It’s a common pattern…
- Company X owes Company Y money
- Company X files for Bankruptcy
- Company Y still wants to get paid the money it is owed
- Company Y decides to file a lawsuit to get its money and they don’t care how they get paid or from whom
Not so fast.
The Bankruptcy Code’s (the “Code”) automatic stay applies to all companies and individuals; it protects the debtor’s property, and the bankruptcy court’s jurisdiction, by barring any act to gain possession of property in the bankruptcy estate or to exercise control over the property of the estate.
The automatic stay is designed to give a trustee or chapter 11 debtor-in-possession some relief from collection actions and to prevent the debtor from being disembodied for the benefit of a few creditors at the expense of the remaining creditors.
Section 362(a) stops creditors from taking steps to get in front of others in an effort to get paid including:
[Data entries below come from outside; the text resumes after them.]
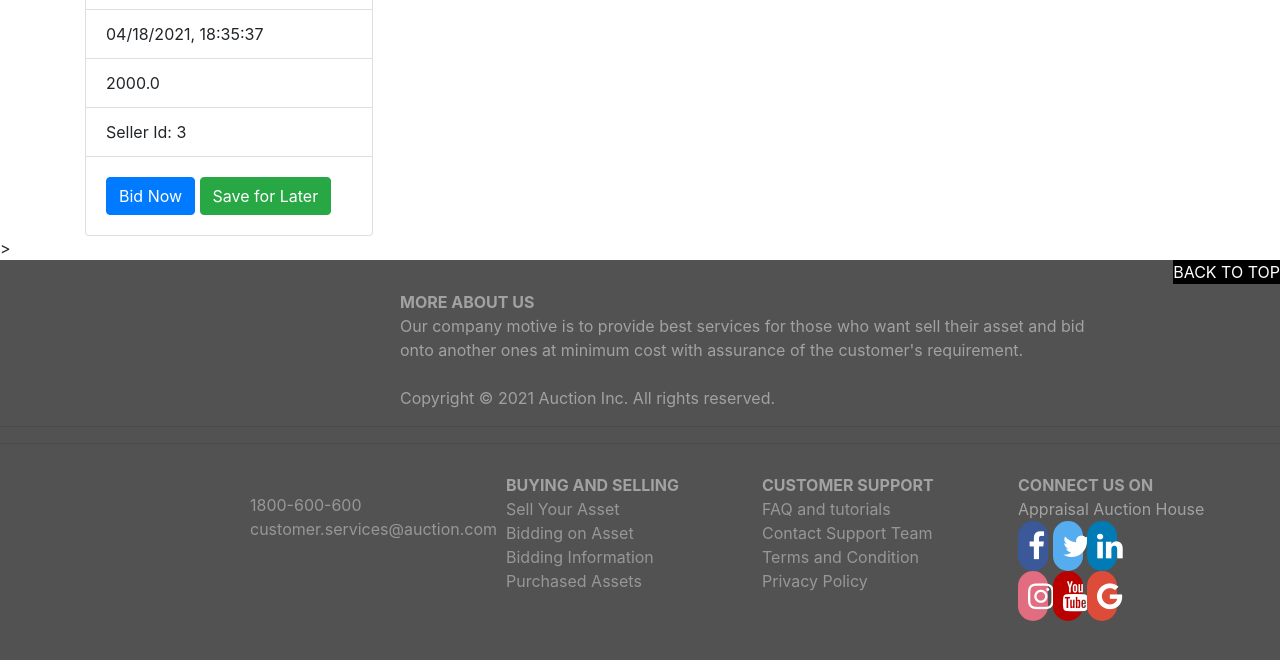
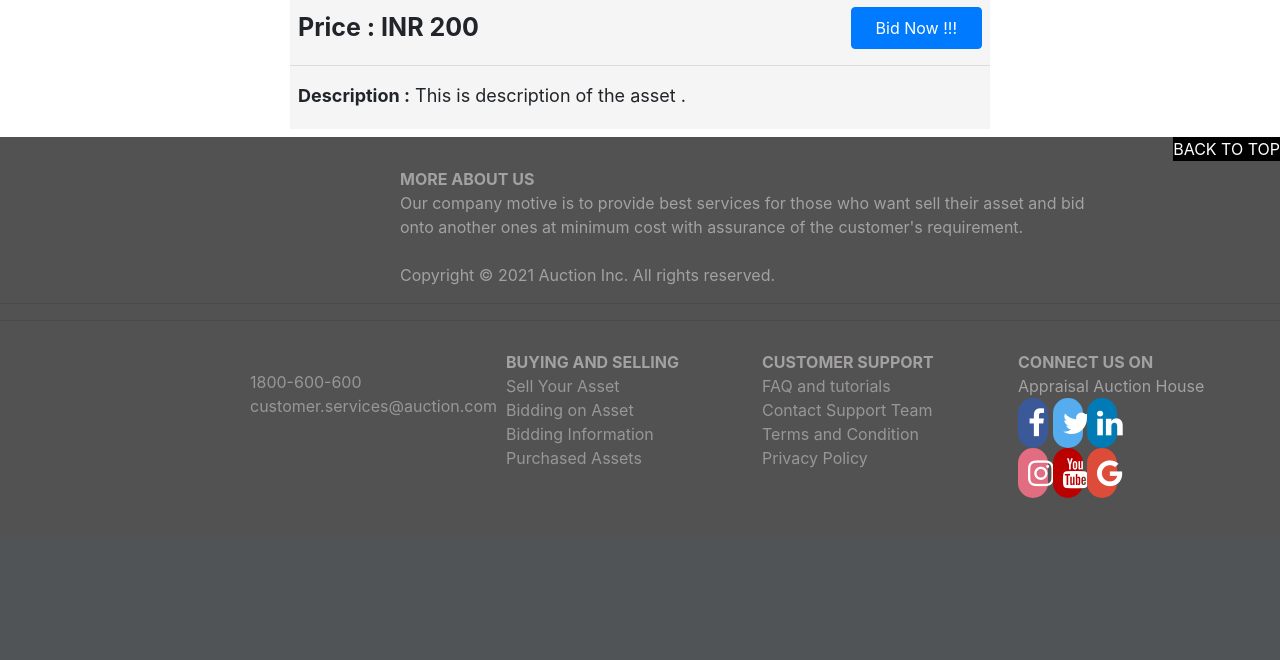
Before and after one commit to Varunkalra18/project, a Flask app: page / in a window 1280 px wide. Shown: the part 773-1433 px from the top of the page. After the commit the page ends 1271 px from the top, so only its background shows below. Run offline with Flask 2, Linux system fonts and the light colour scheme; a user stored in the database is signed in; some libraries are stand-ins or nearby versions.

Commit message:
added card in index.html and commented varun card

```diff
--- a/templates/index.html
+++ b/templates/index.html
@@ -1,21 +1,52 @@
 {% extends "layout.html" %}
-
-{% block title %}
-    After Login
+{% block title %} After Login {% endblock %}
+{%block script %} {% endblock %}
+{% block style %}
+  <style>
+    .asset-card{
+      background-color : whitesmoke;
+      width : 700px ;
+    }
+    .user-avatar{
+      height : 50px ;
+      width : 50px ;
+    }
+    .asset-price{
+      font-size: 25px;
+    }
+    .asset-desc > p{
+      font-size: 18px ;
+    }
+  </style>
+{% endblock %}
+{% block main %}
+<div class="alert alert-primary" role="alert">
+  You're almost there .. Start bidding and get items .. !!!
+</div>
+<div class="container my-2 d-flex justify-content-center">
+    {% for asset in row%}
+    <div class="asset-card">
+        <div class="card-header d-flex align-items-center">
+          <img class="user-avatar rounded-circle" src="https://res.cloudinary.com/blog-zone/image/upload/v1618720846/zaxhr2g6aqcyljhrulhl.png" />
+          <p class="font-weight-bold ml-2 my-auto">Username</p>
+        </div>
+        <div>
+          <img class="w-100" src="https://res.cloudinary.com/blog-zone/image/upload/v1618720846/zaxhr2g6aqcyljhrulhl.png" alt="image not found"/>
+        </div>
+        <div class="amt__bid__section my-2 d-flex align-items-center">
+          <p class="font-weight-bold asset-price ml-2 my-auto">Price : INR 200</p>
+          <button class="btn btn-primary ml-auto mr-2 px-4 py-2">Bid Now !!!</button>
+        </div>
+        <hr/>
+        <div class="asset-desc ml-2 pb-1">
+          <p><span class="font-weight-bold">Description :</span> This is description of the asset .</p>
+        </div>
+    </div>
+    {% endfor %}
+</div>
 {% endblock %}
 
-
-
-{% block script %}
-
-{% endblock %}
-
-
-{% block main %}
-    <div class="container">
-        <div class="row">
-        {% for asset in row%}
-            <div class="col-4">
+<!-- <div class="col-4">
                 <div class="card" style="width: 18rem;">
                     <img class="card-img-top" src="{{ asset['Image'] }}" alt="Card image cap">
                     <div class="card-body">
@@ -32,8 +63,4 @@
                       <a href="#" class="btn btn-success">Save for Later</a>
                     </div>
                   </div>
-            </div>
-        {% endfor %}
-        </div>
-    </div>>
-{% endblock %}
+            </div> -->
```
- Beginning any action against the debtor
- Collecting a debtor’s rents or accounts receivable
- Foreclosure or eviction proceedings
- Property seizures
- Any action to create, perfect, or enforce a lien against the debtor’s property (except mechanic’s liens)
The Code provides exceptions to the automatic stay and some types of actions are not automatically stayed by the filing a bankruptcy petition. Some examples include:
- Criminal actions
- Collection of alimony, maintenance, or support
- Certain police powers
- Issuance of tax deficiency notices
- Some SEC or regulatory enforcement actions
Despite being aware of the automatic stay, some crafty creditors might try to sidestep the debtor or trustee and bring an action against a related third party in an effort to get paid.
This is not a good plan since the Trustee or Debtor may have rights against that third party that trump individual creditors’ claims. A Bankruptcy Court has the power to stop litigation by creditors against third parties (such as former directors and officers of the bankrupt company or against persons who may be in possession of the Debtor’s property) where that litigation may be property of the estate; that power extends to situations where creditors are asserting general or indirect claims so they can receive a greater distribution on a first come, first serve basis. This sort of litigation may be directed at claims or assets which the trustee has an interest in pursuing or recovering, and which, if recovered, will be used to satisfy the claims of all creditors, not just a single one.
Section 541 of the Code broadly defines property of the estate as all “legal or equitable interests of the debtor in property as of the commencement of the case.” Those interests include the right to file a lawsuit against third parties who may have been in control of the debtor prior to the bankruptcy, or against a person who has in their hand some of the Debtor’s property at the time of a bankruptcy filing.
Many courts apply a two-part test to determine if a cause of action is “property of the estate”:
- The claim must be one that the trustee has a right to assert under the applicable state law
- The claim is general to the corporation rather than personal to the creditors
A claim is considered “personal” when a third party has injured, not the bankrupt corporation itself, but a creditor of that corporation. A claim is “general” when no particularized injury would arise if the claim was brought by any creditor. The only proper person to assert such a general claim is the Trustee, and creditors are bound by the Trustee’s action.
If a creditor wants to assert a claim independently of the Trustee’s administration of the bankruptcy case, that creditor must have suffered an injury “significantly different” from the injuries to other creditors. The trustee’s exclusive ability to bring causes of action that affect all creditors supports the goal of the automatic stay by promoting orderly resolution of claims and preventing single creditors from receiving preferred recoveries.
A “particularized injury” is personal to an individual creditor and significantly different from the injuries suffered by other creditors in the bankruptcy case. Personal causes of action are those in which only the claimant has been harmed and no other claimant or creditor has any interest in the cause.
To allege a personal cause of action, the creditor must show the harm it suffered was more than just the consequence of harm to the debtor. An example of a particularized injury is where the directors and officers of the bankrupt corporation defrauded an individual creditor for their personal benefit but did not defraud the bankrupt company; or where a third party caused physical, mental or financial harm to a creditor but the bankrupt company itself did not suffer any physical, mental or financial harm; or where the cause of action concerns the creditor’s personal relationship with a debtor but debtor has not suffered any injury.
If a creditor’s injury at the hand of these third parties is the mere fact it was damaged due to nonpayment by the Debtor, the injury is a general claim which all creditors of the Debtor could raise. For a creditor to have a particularized injury it must show that it has a suffered an injury at the hand of the third party that is significantly different from the injuries suffered by all of the Debtor’s other creditors who failed to receive payment. If a Trustee has begun litigation seeking to recover funds or assets from third parties for the benefit of all creditors, no creditor may also bring claims that are general claims since those belong to the bankruptcy estate.
Prudent creditors should consult their counsel before beginning any collection activity against the third parties related to the Debtor. A willful violation of the automatic stay can result in significant punitive damages being assessed against the violator.
Jordan Blask can be reached at 412-594-5597 or email@example.com